From a clinical point of view our findings are consistent with the results of others, warranting medical treatment even of isolated systolic hypertension.19,38- 40 The occurrence of lacunar infarction was strongly associated with changes of systolic circadian blood presssure patterns but not with diastolic blood pressure patterns. Contrary to earlier beliefs that the diastolic component of blood pressure is the major determinant of cardiovascular risk, there is in accordance to our results a growing body of evidence that systolic hypertension may be a more important contributor to risk than its diastolic counterpart.19 Borderline isolated systolic hypertension was found to be the most common type of untreated hypertension among adults older than 60 years in the Framingham Heart Study and was associated with increased risk of progression to definite hypertension and the development of cardiovascular disease. In the light of these findings, earlier interventions would appear justified.19,38- 40 In addition, demonstration of lacunar infarction should lead to a careful evaluation of nighttime blood pressure increase even in the absence of daytime arterial hypertension.
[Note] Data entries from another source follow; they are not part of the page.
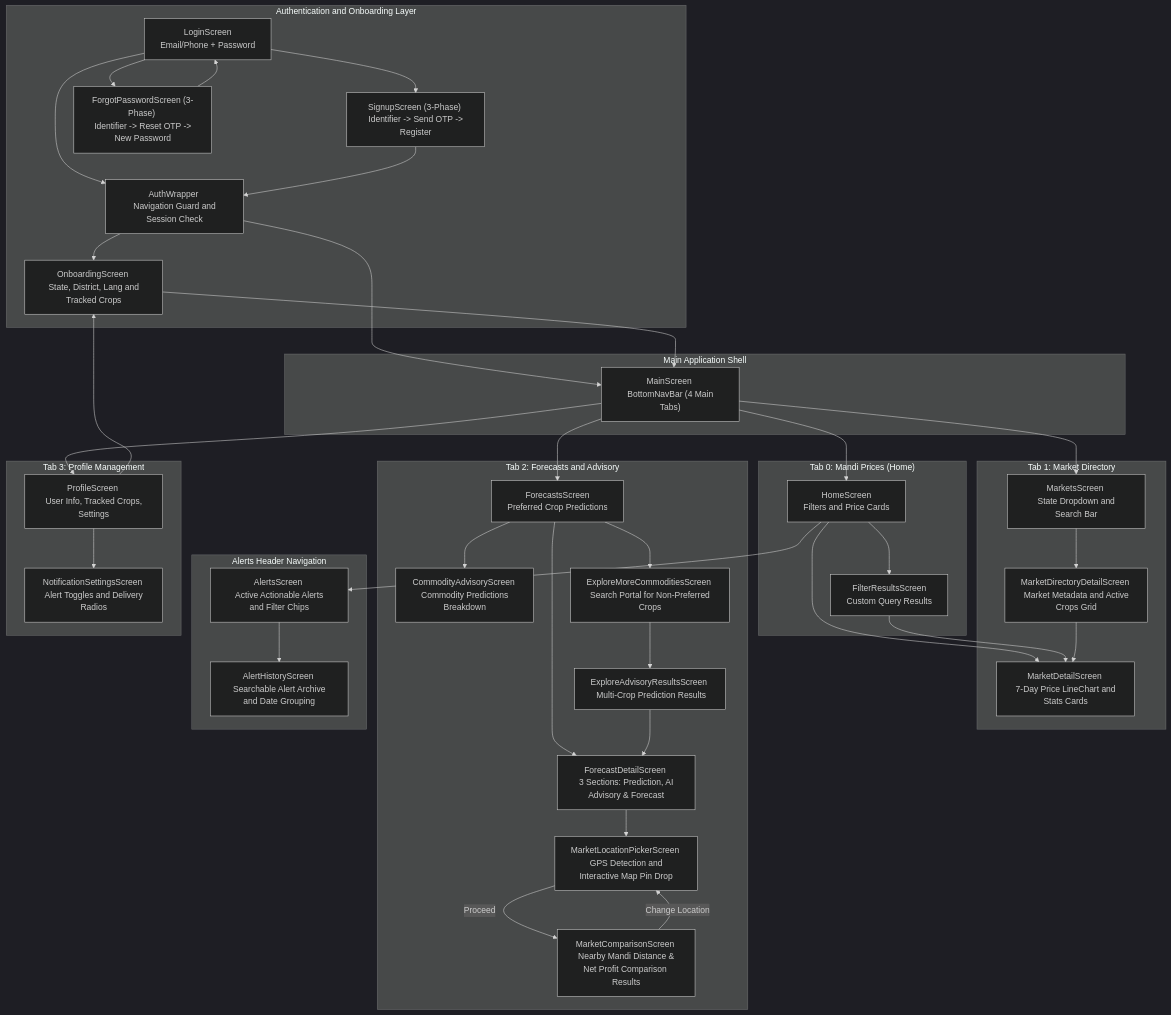
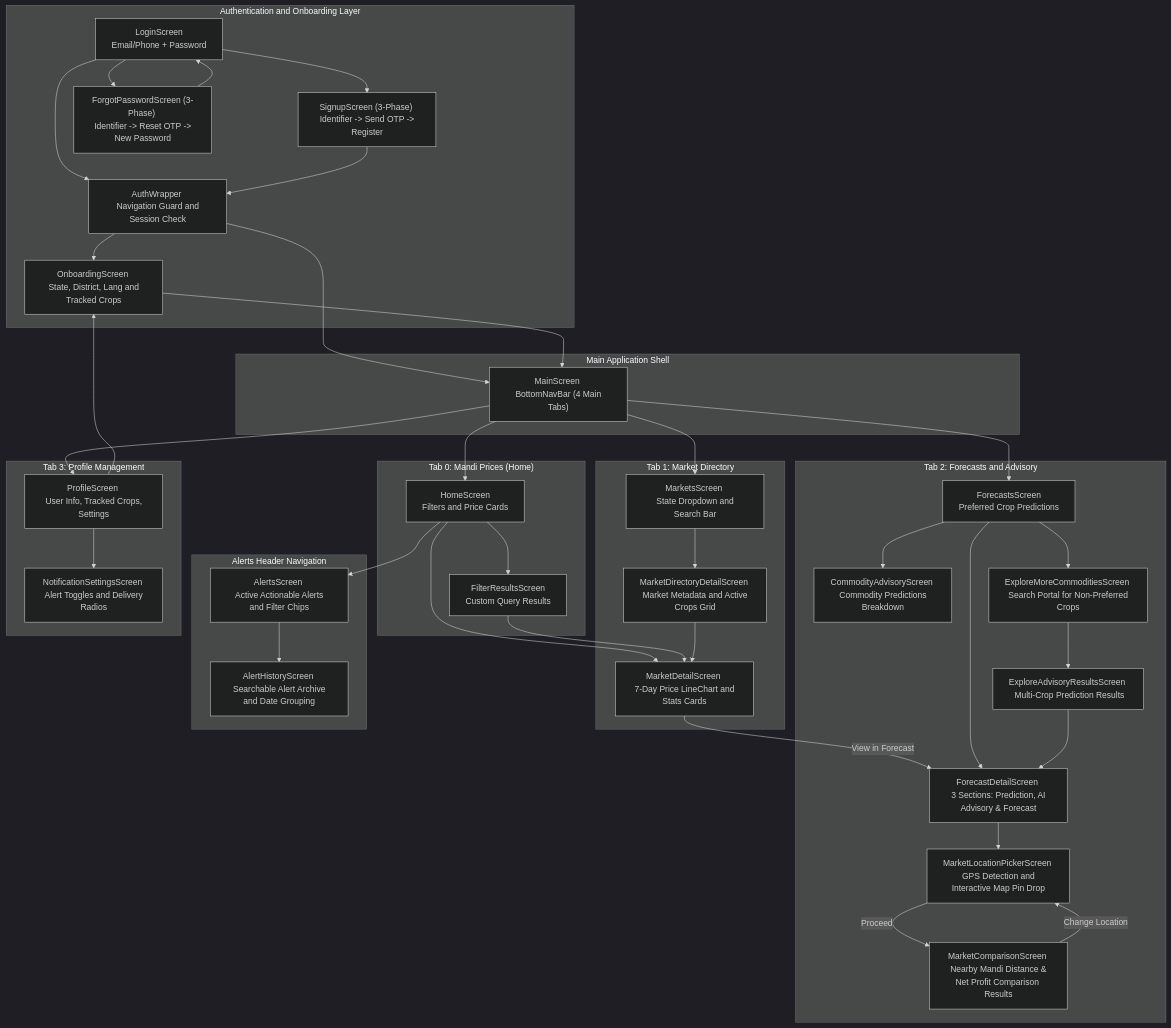
The third of 4 diagrams in agent_helper.md (Navaneeth832/mandi-intelligence-app), drawn with Mermaid (dark theme) before and after one commit. The commit also changed other lines of this file and 40 other files, not shown here.

Commit message:
Update app icon, onboarding profile setup flow, notification banner, and forecast navigation

````diff
--- a/agent_helper.md
+++ b/agent_helper.md
@@ -310,75 +310,76 @@
 ```mermaid
 flowchart TB
     subgraph AuthLayer ["Authentication and Onboarding Layer"]
         AuthWrapper["AuthWrapper \n Navigation Guard and Session Check"]
         LoginScreen["LoginScreen \n Email/Phone + Password"]
         SignupScreen["SignupScreen (3-Phase) \n Identifier -> Send OTP -> Register"]
         ForgotPasswordScreen["ForgotPasswordScreen (3-Phase) \n Identifier -> Reset OTP -> New Password"]
         OnboardingScreen["OnboardingScreen \n State, District, Lang and Tracked Crops"]
     end
 
     subgraph AppHub ["Main Application Shell"]
         MainScreen["MainScreen \n BottomNavBar (4 Main Tabs)"]
     end
 
     subgraph HomeTab ["Tab 0: Mandi Prices (Home)"]
         HomeScreen["HomeScreen \n Filters and Price Cards"]
         FilterResultsScreen["FilterResultsScreen \n Custom Query Results"]
     end
 
     subgraph MarketsTab ["Tab 1: Market Directory"]
         MarketsScreen["MarketsScreen \n State Dropdown and Search Bar"]
         MarketDirectoryDetailScreen["MarketDirectoryDetailScreen \n Market Metadata and Active Crops Grid"]
         MarketDetailScreen["MarketDetailScreen \n 7-Day Price LineChart and Stats Cards"]
     end
 
     subgraph AdvisoryTab ["Tab 2: Forecasts and Advisory"]
         ForecastsScreen["ForecastsScreen \n Preferred Crop Predictions"]
         CommodityAdvisoryScreen["CommodityAdvisoryScreen \n Commodity Predictions Breakdown"]
         ExploreMoreCommoditiesScreen["ExploreMoreCommoditiesScreen \n Search Portal for Non-Preferred Crops"]
         ExploreAdvisoryResultsScreen["ExploreAdvisoryResultsScreen \n Multi-Crop Prediction Results"]
         ForecastDetailScreen["ForecastDetailScreen \n 3 Sections: Prediction, AI Advisory & Forecast"]
         MarketLocationPickerScreen["MarketLocationPickerScreen \n GPS Detection and Interactive Map Pin Drop"]
         MarketComparisonScreen["MarketComparisonScreen \n Nearby Mandi Distance & Net Profit Comparison Results"]
     end
 
     subgraph AlertsHeader ["Alerts Header Navigation"]
         AlertsScreen["AlertsScreen \n Active Actionable Alerts and Filter Chips"]
         AlertHistoryScreen["AlertHistoryScreen \n Searchable Alert Archive and Date Grouping"]
     end
 
     subgraph ProfileTab ["Tab 3: Profile Management"]
         ProfileScreen["ProfileScreen \n User Info, Tracked Crops, Settings"]
         NotificationSettingsScreen["NotificationSettingsScreen \n Alert Toggles and Delivery Radios"]
     end
 
     LoginScreen --> SignupScreen
     LoginScreen --> ForgotPasswordScreen
     LoginScreen --> AuthWrapper
     SignupScreen --> AuthWrapper
     ForgotPasswordScreen --> LoginScreen
     AuthWrapper --> OnboardingScreen
     AuthWrapper --> MainScreen
     OnboardingScreen --> MainScreen
     MainScreen --> HomeScreen
     MainScreen --> MarketsScreen
     MainScreen --> ForecastsScreen
     MainScreen --> ProfileScreen
     HomeScreen --> AlertsScreen
     AlertsScreen --> AlertHistoryScreen
     HomeScreen --> FilterResultsScreen
     HomeScreen --> MarketDetailScreen
     FilterResultsScreen --> MarketDetailScreen
     MarketsScreen --> MarketDirectoryDetailScreen
     MarketDirectoryDetailScreen --> MarketDetailScreen
+    MarketDetailScreen -->|"View in Forecast"| ForecastDetailScreen
     ForecastsScreen --> CommodityAdvisoryScreen
     ForecastsScreen --> ExploreMoreCommoditiesScreen
     ForecastsScreen --> ForecastDetailScreen
     ExploreMoreCommoditiesScreen --> ExploreAdvisoryResultsScreen
     ExploreAdvisoryResultsScreen --> ForecastDetailScreen
     ForecastDetailScreen --> MarketLocationPickerScreen
     MarketLocationPickerScreen -->|"Proceed"| MarketComparisonScreen
     MarketComparisonScreen -->|"Change Location"| MarketLocationPickerScreen
     ProfileScreen --> OnboardingScreen
     ProfileScreen --> NotificationSettingsScreen
 ```
````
If a reduced nighttime decline in blood pressure and particularly an increase is present, antihypertensive treatment in the evening or a long-acting agent may be useful to normalize nighttime blood pressure and thus may decrease the risk of further cerebrovascular complications. As standard stroke treatment seems to fail in stopping the progression of small, deep infarct,41 new therapeutic strategies are even more necessary.
Accepted for publication September 19, 1997.
Supported by the Stiftung Deutsche Schlaganfall-Hilfe, Gütersloh, Germany.
We would like to thank Helga Gräfin von Einsiedel, MD, Department of Neuroradiology, Technical University of Munich, Munich, Germany, for her helpful support during the evaluation of the magnetic resonance imaging and computed tomographic data.
Reprints: Jürgen Klingelhöfer, MD, Department of Neurology, Technical University of Munich, Moehlstrasse 28, 81675 München, Germany.